It goes without saying that your brakes are likely the most important system on your car. Without them, pretty much everything else you do to your car is pointless seeing as how you could lose it all if they fail. Luckily, total failure isn't very common. So what are the more common ways that brakes can fail?
1. Seized calipers.
Brake fluid is hygroscopic, meaning it absorbs moisture from the air. Over time, in an under-maintained brake system, water builds up in the brake fluid, causing corrosion of steel components, namely, caliper pistons and the bores they move within. On Benzes from the 50s through the 90s, virtually all came with two-piston calipers that squeeze the pads together on either side of the brake disc. Commonly, one will seize (although both can) and cause one of the pads to rub constantly on the disc. This will, at best, lead to premature wear of the pad. However, it can also cause pulling to one side on braking, reduced fuel economy, and sometimes even full brake system failure. This occurs because the constant friction of an applied brake pad will heat up the caliper which can then cause the brake fluid to boil. Once it boils, your pedal will go to the floor as if there were no fluid in the system whatsoever. All you can do is hope it doesn't happen when you really need to stop. If this happens, you can downshift to use the engine compression as a brake, and you can also use your emergency brake. It helps to run through this scenario occasionally in your mind so that if the time ever comes, you react automatically.
Calipers can also lock up due to old brake hoses. As they age, they swell internally. Eventually, they will essentially close up. The problem is, they can be forced open by hydraulic pressure from the master cylinder, but it becomes a one-way avenue. Pressure makes it through the hose to force the caliper to squeeze, but then the occlusion of the brake hose traps some of that pressure in the caliper causing it to constantly brake, at least somewhat. Then you're back to the same scenarios as listed above.
Brake hoses come with their manufacture date either printed on them or even formed into the rubber. Either a month/year or week/year format. I find that hoses are often still just fine at even 10 years old, but if you're getting above that, it's time to make a plan to replace them. Luckily they're not usually very expensive. The date is not always visible, so you can also look for cracking and stiffness as signs of age.
If you have a soft brake pedal and the fluid in your reservoir is low, chances are you have a leak. Leaks can occur various ways. Commonly, you'll see wetness on the caliper and/or the associated wheel meaning that the caliper itself is no longer sealing in the fluid. Probably the second most common leak point on an older car is one of the steel lines. For the front brakes of a non-ABS Mercedes, you have a dedicated steel line for each of the front wheels coming directly from the master cylinder. For the rear brakes, you have a single steel line that goes toward the rear of the car parallel to the steel fuel lines (it's the smaller line of the three). It then splits off to each rear wheel. This means that a leak in any point of the rear brake lines will cause you to lose rear brakes completely.
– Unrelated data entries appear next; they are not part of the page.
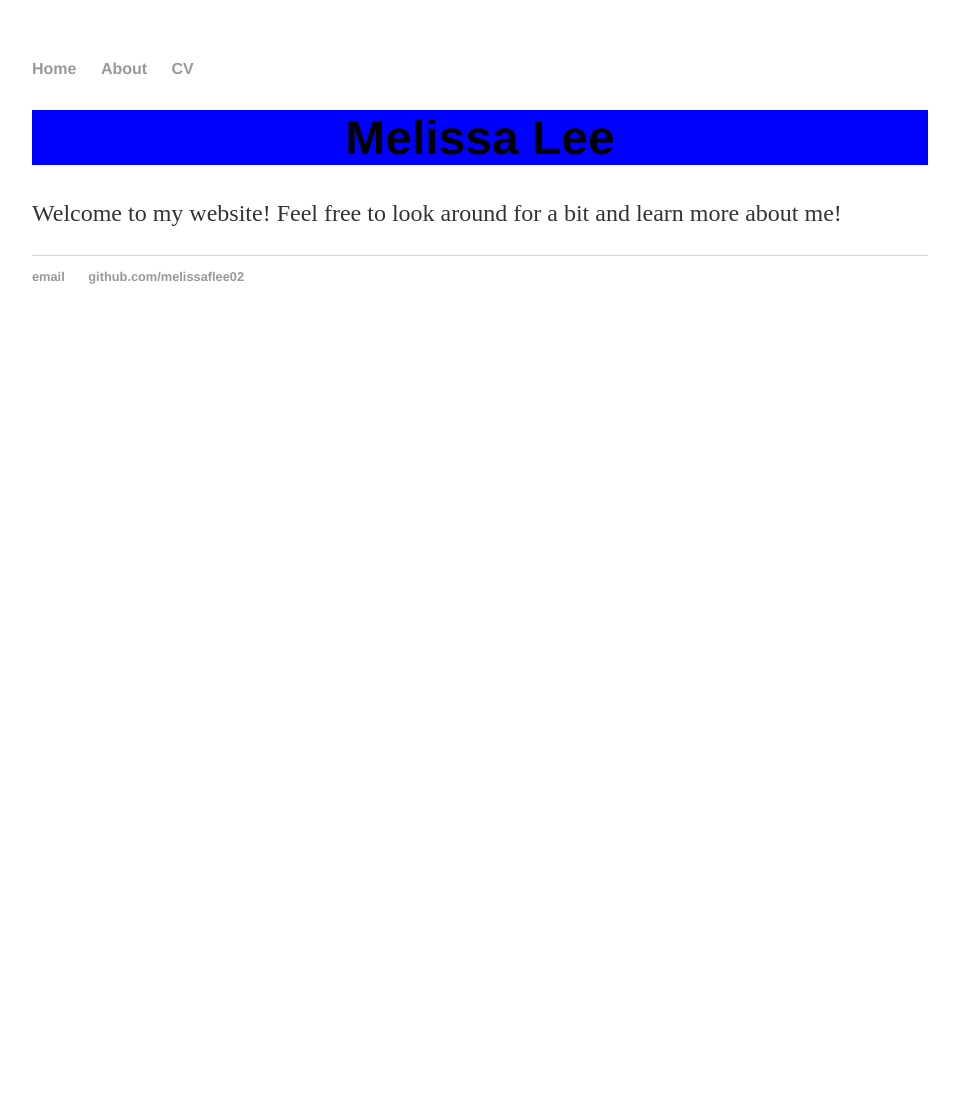
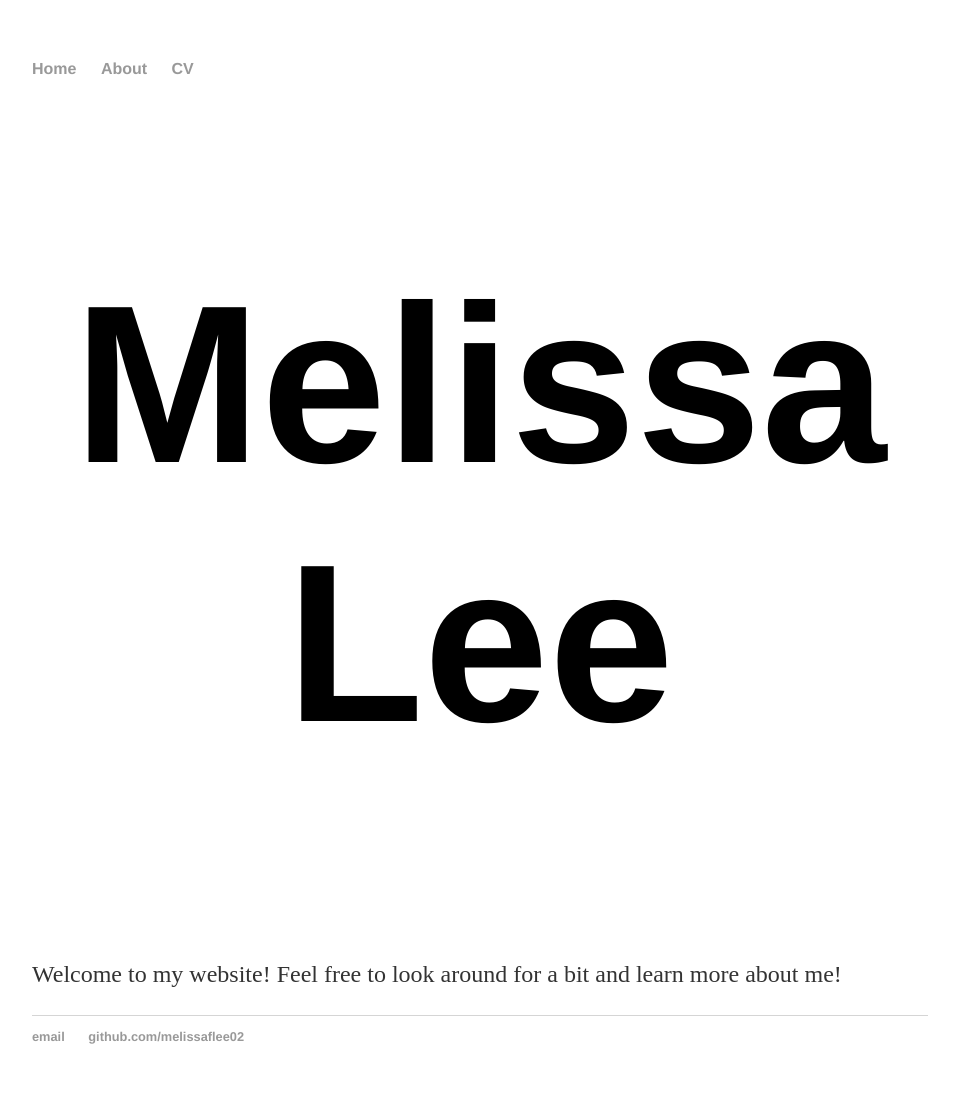
Before and after one commit to melissaflee02/mlee24.github.io, a Jekyll site: the page built from index.html, in a window 1280 px wide. Shown: the whole page, without its empty margins (160-1119 px from the left). Built offline with Jekyll 4.4.1, drawn with Linux system fonts in a browser that asks for light colours; before the commit the page ends 900 px from its top, so only the background shows below that.

Commit message:
Update main.css

```diff
--- a/css/main.css
+++ b/css/main.css
@@ -44,7 +44,8 @@ ul.posts li {
 
 /* Melissa's Code */
 .name_header {
-    background-color: blue;
-    font-family: "Times New Roman", Times, serif;
+    padding-top: 10px;
+    padding-bottom: 10px;
+    font-size: 75px;
     text-align: center;
 }
```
Leaks occur more commonly in the rear lines because they are more exposed to the elements. They are made of a coated steel which makes them much more durable than the lines in, say, your Chevy truck, but all it takes is a rock chip or scratch in the coating and water can come into direct contact with the steel, kicking off the slow but sure process of corrosion. Eventually a hole forms and that means you need a new brake line, or at least a new section of it. ABS cars have a dedicated line for each wheel but basically all of the above applies.
What to do
If you suspect that you have a seized caliper, one quick test is to walk around the car after at least a few miles of driving and put your hand to each wheel. If one is noticeably warmer than the others, you have probably found the culprit. From there, it's a matter of replacing the caliper AND its counterpart on the other side with new or rebuilt calipers. Some people will want to just replace the seized one but this is not recommended.
The better option is to prevent it. This is done with regular changing of the brake fluid, as in every 2-3 years. New brake fluid is about the color of extra-virgin olive oil. If yours is dark, it's time for a change. Often I find that people acquire a car and have no record of it being done. In this case, unless the fluid is obviously new, it's best to have it done and then start keeping track from there. A maintenance spreadsheet is easy and very useful.